**Exercise brief**. Gather up every line from the entries below that uses the word "extends".

**Record excerpts**.
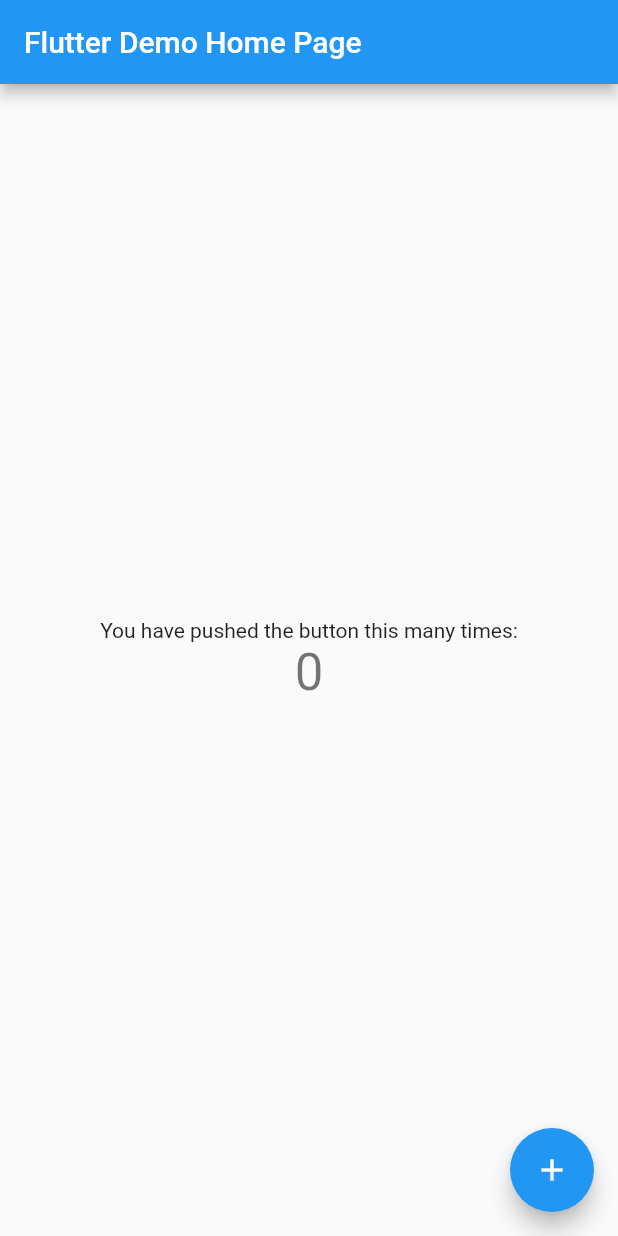
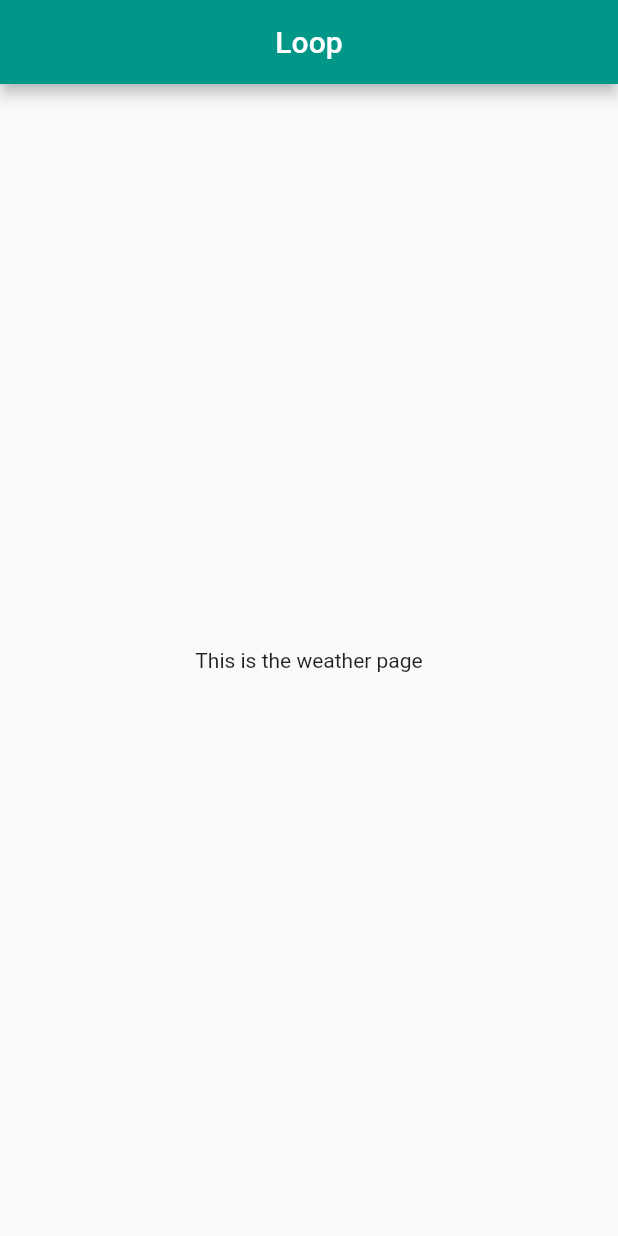
Before and after one commit to vin-murithi/loop, a Flutter app: the screen it shows after launch, on a phone screen of 412 x 824 dp. Run offline on Flutter 3.47's test engine with Material 2 defaults, Android fonts, the phone set to English and light mode, and no system bars; our stand-ins replace bloc, equatable, flutter_bloc.

Commit message:
Figured out bloc, started weather loop

```diff
--- /dev/null
+++ b/lib/bloc/loop_bloc.dart
@@ -0,0 +1,29 @@
+import 'dart:developer';
+
+import 'package:bloc/bloc.dart';
+import 'package:equatable/equatable.dart';
+
+part 'loop_event.dart';
+part 'loop_state.dart';
+
+class LoopBloc extends Bloc<LoopEvent, CounterState> {
+  LoopBloc() : super(const CounterState(counter: 69)) {
+    //Register event and callback to handle it
+    on<IncrementCounter>(_incrementCounter);
+    on<DecrementCounter>(_decrementCounter);
+  }
+
+//Define callback method with inputter(event type) and emitter(state)
+  void _incrementCounter(IncrementCounter event, Emitter<CounterState> emit) {
+    //Emit a state everytime the method is invoked
+    emit(
+      CounterState(counter: state.counter + event.value),
+    );
+  }
+
+  void _decrementCounter(DecrementCounter event, Emitter<CounterState> emit) {
+    emit(
+      CounterState(counter: state.counter - event.value),
+    );
+  }
+}
--- /dev/null
+++ b/lib/bloc/loop_event.dart
@@ -0,0 +1,25 @@
+part of 'loop_bloc.dart';
+
+abstract class LoopEvent extends Equatable {
+  const LoopEvent();
+
+  @override
+  List<Object> get props => [];
+}
+
+//A class to represent the Increment event
+class IncrementCounter extends LoopEvent {
+  final int value;
+  const IncrementCounter({required this.value});
+
+  @override
+  List<Object> get props => [value];
+}
+
+class DecrementCounter extends LoopEvent {
+  final int value;
+  const DecrementCounter({required this.value});
+
+  @override
+  List<Object> get props => [];
+}
--- /dev/null
+++ b/lib/bloc/loop_state.dart
@@ -0,0 +1,16 @@
+part of 'loop_bloc.dart';
+
+// abstract class LoopState extends Equatable {
+//   const LoopState();
+
+//   @override
+//   List<Object> get props => [];
+// }
+
+//A class to represent the state of the counter
+class CounterState extends Equatable {
+  final int counter;
+  const CounterState({required this.counter});
+  @override
+  List<Object> get props => [counter];
+}
--- /dev/null
+++ b/lib/bloc/weather_bloc.dart
@@ -0,0 +1,13 @@
+import 'package:bloc/bloc.dart';
+import 'package:equatable/equatable.dart';
+
+part 'weather_event.dart';
+part 'weather_state.dart';
+
+class WeatherBloc extends Bloc<WeatherEvent, WeatherState> {
+  WeatherBloc() : super(WeatherInitial()) {
+    on<WeatherEvent>((event, emit) {
+      // TODO: implement event handler
+    });
+  }
+}
--- a/lib/main.dart
+++ b/lib/main.dart
@@ -1,4 +1,7 @@
 import 'package:flutter/material.dart';
+import 'package:flutter_bloc/flutter_bloc.dart';
+import 'package:loop/bloc/loop_bloc.dart';
+import 'package:loop/screens/home_page.dart';
 
 void main() {
   runApp(const MyApp());
@@ -10,106 +13,16 @@ class MyApp extends StatelessWidget {
   // This widget is the root of your application.
   @override
   Widget build(BuildContext context) {
+    //Use MultiBlocProvider to add Bloc functionality to entire app
     return MaterialApp(
       title: 'Flutter Demo',
       theme: ThemeData(
-        // This is the theme of your application.
-        //
-        // Try running your application with "flutter run". You'll see the
-        // application has a blue toolbar. Then, without quitting the app, try
-        // changing the primarySwatch below to Colors.green and then invoke
-        // "hot reload" (press "r" in the console where you ran "flutter run",
-        // or simply save your changes to "hot reload" in a Flutter IDE).
-        // Notice that the counter didn't reset back to zero; the application
-        // is not restarted.
-        primarySwatch: Colors.blue,
+        primarySwatch: Colors.teal,
       ),
-      home: const MyHomePage(title: 'Flutter Demo Home Page'),
+      home: BlocProvider<LoopBloc>(
+        create: (context) => LoopBloc(),
+        child: MyHomePage(title: 'Loop'),
+      ),
     );
   }
 }
-
-class MyHomePage extends StatefulWidget {
-  const MyHomePage({super.key, required this.title});
-
-  // This widget is the home page of your application. It is stateful, meaning
-  // that it has a State object (defined below) that contains fields that affect
-  // how it looks.
-
-  // This class is the configuration for the state. It holds the values (in this
-  // case the title) provided by the parent (in this case the App widget) and
-  // used by the build method of the State. Fields in a Widget subclass are
-  // always marked "final".
-
-  final String title;
-
-  @override
-  State<MyHomePage> createState() => _MyHomePageState();
-}
-
-class _MyHomePageState extends State<MyHomePage> {
-  int _counter = 0;
-
-  void _incrementCounter() {
-    setState(() {
-      // This call to setState tells the Flutter framework that something has
-      // changed in this State, which causes it to rerun the build method below
-      // so that the display can reflect the updated values. If we changed
-      // _counter without calling setState(), then the build method would not be
-      // called again, and so nothing would appear to happen.
-      _counter++;
-    });
-  }
-
-  @override
-  Widget build(BuildContext context) {
-    // This method is rerun every time setState is called, for instance as done
-    // by the _incrementCounter method above.
-    //
-    // The Flutter framework has been optimized to make rerunning build methods
-    // fast, so that you can just rebuild anything that needs updating rather
-    // than having to individually change instances of widgets.
-    return Scaffold(
-      appBar: AppBar(
-        // Here we take the value from the MyHomePage object that was created by
-        // the App.build method, and use it to set our appbar title.
-        title: Text(widget.title),
-      ),
-      body: Center(
-        // Center is a layout widget. It takes a single child and positions it
-        // in the middle of the parent.
-        child: Column(
-          // Column is also a layout widget. It takes a list of children and
-          // arranges them vertically. By default, it sizes itself to fit its
-          // children horizontally, and tries to be as tall as its parent.
-          //
-          // Invoke "debug painting" (press "p" in the console, choose the
-          // "Toggle Debug Paint" action from the Flutter Inspector in Android
-          // Studio, or the "Toggle Debug Paint" command in Visual Studio Code)
-          // to see the wireframe for each widget.
-          //
-          // Column has various properties to control how it sizes itself and
-          // how it positions its children. Here we use mainAxisAlignment to
-          // center the children vertically; the main axis here is the vertical
-          // axis because Columns are vertical (the cross axis would be
-          // horizontal).
-          mainAxisAlignment: MainAxisAlignment.center,
-          children: <Widget>[
-            const Text(
-              'You have pushed the button this many times:',
-            ),
-            Text(
-              '$_counter',
-              style: Theme.of(context).textTheme.headline4,
-            ),
-          ],
-        ),
-      ),
-      floatingActionButton: FloatingActionButton(
-        onPressed: _incrementCounter,
-        tooltip: 'Increment',
-        child: const Icon(Icons.add),
-      ), // This trailing comma makes auto-formatting nicer for build methods.
-    );
-  }
-}
--- /dev/null
+++ b/lib/screens/home_page.dart
@@ -0,0 +1,37 @@
+import 'package:flutter/material.dart';
+import 'package:flutter_bloc/flutter_bloc.dart';
+import 'package:loop/bloc/loop_bloc.dart';
+
+class MyHomePage extends StatefulWidget {
+  const MyHomePage({super.key, required this.title});
+  final String title;
+
+  @override
+  State<MyHomePage> createState() => _MyHomePageState();
+}
+
+class _MyHomePageState extends State<MyHomePage> {
+  @override
+  Widget build(BuildContext context) {
+    return Scaffold(
+      appBar: AppBar(
+        title: Text(widget.title),
+        centerTitle: true,
+      ),
+      body: BlocBuilder<LoopBloc, CounterState>(
+        builder: (context, state) {
+          return Center(
+            child: Column(
+              mainAxisAlignment: MainAxisAlignment.center,
+              children: <Widget>[
+                const Text(
+                  'This is the weather page',
+                ),
+              ],
+            ),
+          );
+        },
+      ),
+    );
+  }
+}
```
Also changed, not shown: lib/bloc/weather_event.dart (added, +8 -0 lines), lib/bloc/weather_state.dart (added, +10 -0 lines), lib/screens/counter/counter.dart (added, +68 -0 lines), lib/services/weather_data.dart (added, +10 -0 lines), pubspec.yaml (+8 -4 lines), pubspec.lock, 2 other files.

**Task output**.
+class LoopBloc extends Bloc<LoopEvent, CounterState> {
+abstract class LoopEvent extends Equatable {
+class IncrementCounter extends LoopEvent {
+class DecrementCounter extends LoopEvent {
+// abstract class LoopState extends Equatable {
+class CounterState extends Equatable {
+class WeatherBloc extends Bloc<WeatherEvent, WeatherState> {
@@ -10,106 +13,16 @@ class MyApp extends StatelessWidget {
-class MyHomePage extends StatefulWidget {
-class _MyHomePageState extends State<MyHomePage> {
+class MyHomePage extends StatefulWidget {
+class _MyHomePageState extends State<MyHomePage> {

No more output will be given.